| Exercise brief |
Whenever the string "with" appears in a line below, please copy the line out.

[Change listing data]
------------------------------

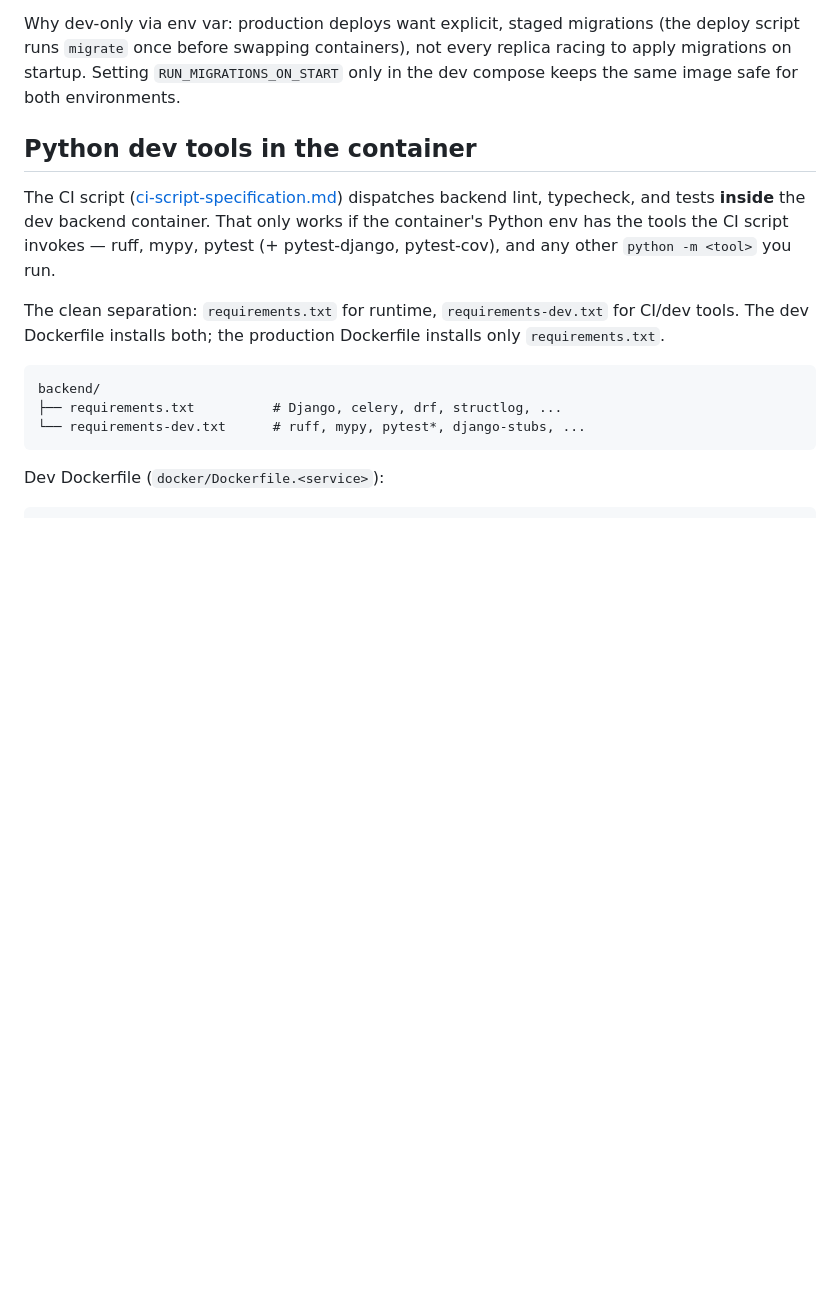
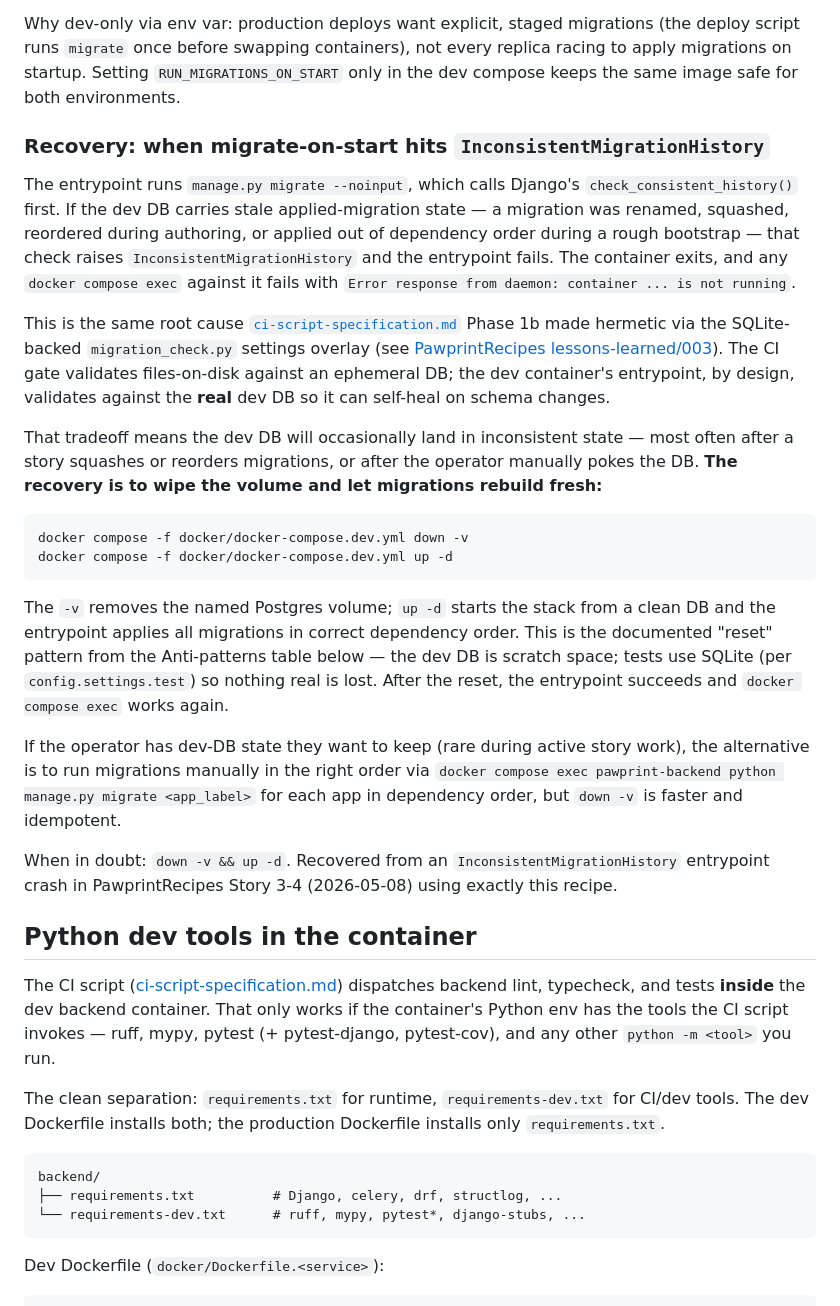
Before and after one commit to dmalcorn/shipyard, a Markdown page: targetsetup/local-dev-docker-guide.md, the part around the change. Rendered like a GitHub page; blank space fills up the shorter version.

Commit message:
local-dev-docker-guide: document InconsistentMigrationHistory recovery
The dev container's RUN_MIGRATIONS_ON_START=true entrypoint runs
manage.py migrate --noinput, which calls check_consistent_history()
first. Stale dev-DB state (from migration renames, squashes, or
out-of-order bootstrap applies) trips that check, the entrypoint
fails, the container exits, and any docker compose exec against it
returns "container is not running."

This is the same root cause that lessons-learned/003 fixed for the
CI gate via the SQLite-backed migration_check.py overlay. The dev
container's entrypoint can't use that workaround because it needs
to actually migrate the real dev DB. So it remains vulnerable to
inconsistent dev-DB state — by design, since recovery is cheap
(the dev DB is scratch space, tests use SQLite, no real data lost).

Added a new "Recovery" subsection under "Django backends — the
migrate-on-start entrypoint" documenting:

- The symptom (`InconsistentMigrationHistory` from
  check_consistent_history during entrypoint, container exits,
  `docker compose exec` fails with "container is not running").
- Why CI gate's hermetic workaround doesn't apply to the entrypoint.
- The standard recovery: `docker compose down -v && up -d`.
- Why it's safe (dev DB is scratch; tests use SQLite per config.
  settings.test; no real state lost).
- The manual-migration alternative for cases where dev DB state
  matters (rare during active story work).

Surfaced in PawprintRecipes Story 3-4 (2026-05-08) after a
container --force-recreate to pick up new requirements-dev.txt
deps; recovered with exactly this recipe.

Co-Authored-By: Claude Opus 4.7 (1M context) <noreply@anthropic.com>

````diff
--- a/targetsetup/local-dev-docker-guide.md
+++ b/targetsetup/local-dev-docker-guide.md
@@ -213,6 +213,25 @@ For monorepos with multiple Django apps (e.g., a customer-facing `backend/` plus
 The factory's orchestrator detects every `manage.py` (in `backend/`, `staff/`, etc.) and runs `makemigrations --check` against each project's container in turn. When it hits a UI-only Django (recognized by an `ImproperlyConfigured: DATABASES` error), it skips that project cleanly with one log line — no spurious auto-generate attempt.
 
 Why dev-only via env var: production deploys want explicit, staged migrations (the deploy script runs `migrate` once before swapping containers), not every replica racing to apply migrations on startup. Setting `RUN_MIGRATIONS_ON_START` only in the dev compose keeps the same image safe for both environments.
+
+### Recovery: when migrate-on-start hits `InconsistentMigrationHistory`
+
+The entrypoint runs `manage.py migrate --noinput`, which calls Django's `check_consistent_history()` first. If the dev DB carries stale applied-migration state — a migration was renamed, squashed, reordered during authoring, or applied out of dependency order during a rough bootstrap — that check raises `InconsistentMigrationHistory` and the entrypoint fails. The container exits, and any `docker compose exec` against it fails with `Error response from daemon: container ... is not running`.
+
+This is the same root cause [`ci-script-specification.md`](ci-script-specification.md) Phase 1b made hermetic via the SQLite-backed `migration_check.py` settings overlay (see [PawprintRecipes lessons-learned/003](https://github.com/dmalcorn/PawprintRecipes/blob/main/lessons-learned/003-migration-gate-ephemeral-db.md)). The CI gate validates files-on-disk against an ephemeral DB; the dev container's entrypoint, by design, validates against the **real** dev DB so it can self-heal on schema changes.
+
+That tradeoff means the dev DB will occasionally land in inconsistent state — most often after a story squashes or reorders migrations, or after the operator manually pokes the DB. **The recovery is to wipe the volume and let migrations rebuild fresh:**
+
+```bash
+docker compose -f docker/docker-compose.dev.yml down -v
+docker compose -f docker/docker-compose.dev.yml up -d
+```
+
+The `-v` removes the named Postgres volume; `up -d` starts the stack from a clean DB and the entrypoint applies all migrations in correct dependency order. This is the documented "reset" pattern from the Anti-patterns table below — the dev DB is scratch space; tests use SQLite (per `config.settings.test`) so nothing real is lost. After the reset, the entrypoint succeeds and `docker compose exec` works again.
+
+If the operator has dev-DB state they want to keep (rare during active story work), the alternative is to run migrations manually in the right order via `docker compose exec pawprint-backend python manage.py migrate <app_label>` for each app in dependency order, but `down -v` is faster and idempotent.
+
+When in doubt: `down -v && up -d`. Recovered from an `InconsistentMigrationHistory` entrypoint crash in PawprintRecipes Story 3-4 (2026-05-08) using exactly this recipe.
 
 ## Python dev tools in the container
 
````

------------------------------

| Exercise solution |
  `docker compose exec` fails with "container is not running").
deps; recovered with exactly this recipe.
@@ -213,6 +213,25 @@ For monorepos with multiple Django apps (e.g., a customer-facing `backend/` plus
 The factory's orchestrator detects every `manage.py` (in `backend/`, `staff/`, etc.) and runs `makemigrations --check` against each project's container in turn. When it hits a UI-only Django (recognized by an `ImproperlyConfigured: DATABASES` error), it skips that project cleanly with one log line — no spurious auto-generate attempt.
+The entrypoint runs `manage.py migrate --noinput`, which calls Django's `check_consistent_history()` first. If the dev DB carries stale applied-migration state — a migration was renamed, squashed, reordered during authoring, or applied out of dependency order during a rough bootstrap — that check raises `InconsistentMigrationHistory` and the entrypoint fails. The container exits, and any `docker compose exec` against it fails with `Error response from daemon: container ... is not running`.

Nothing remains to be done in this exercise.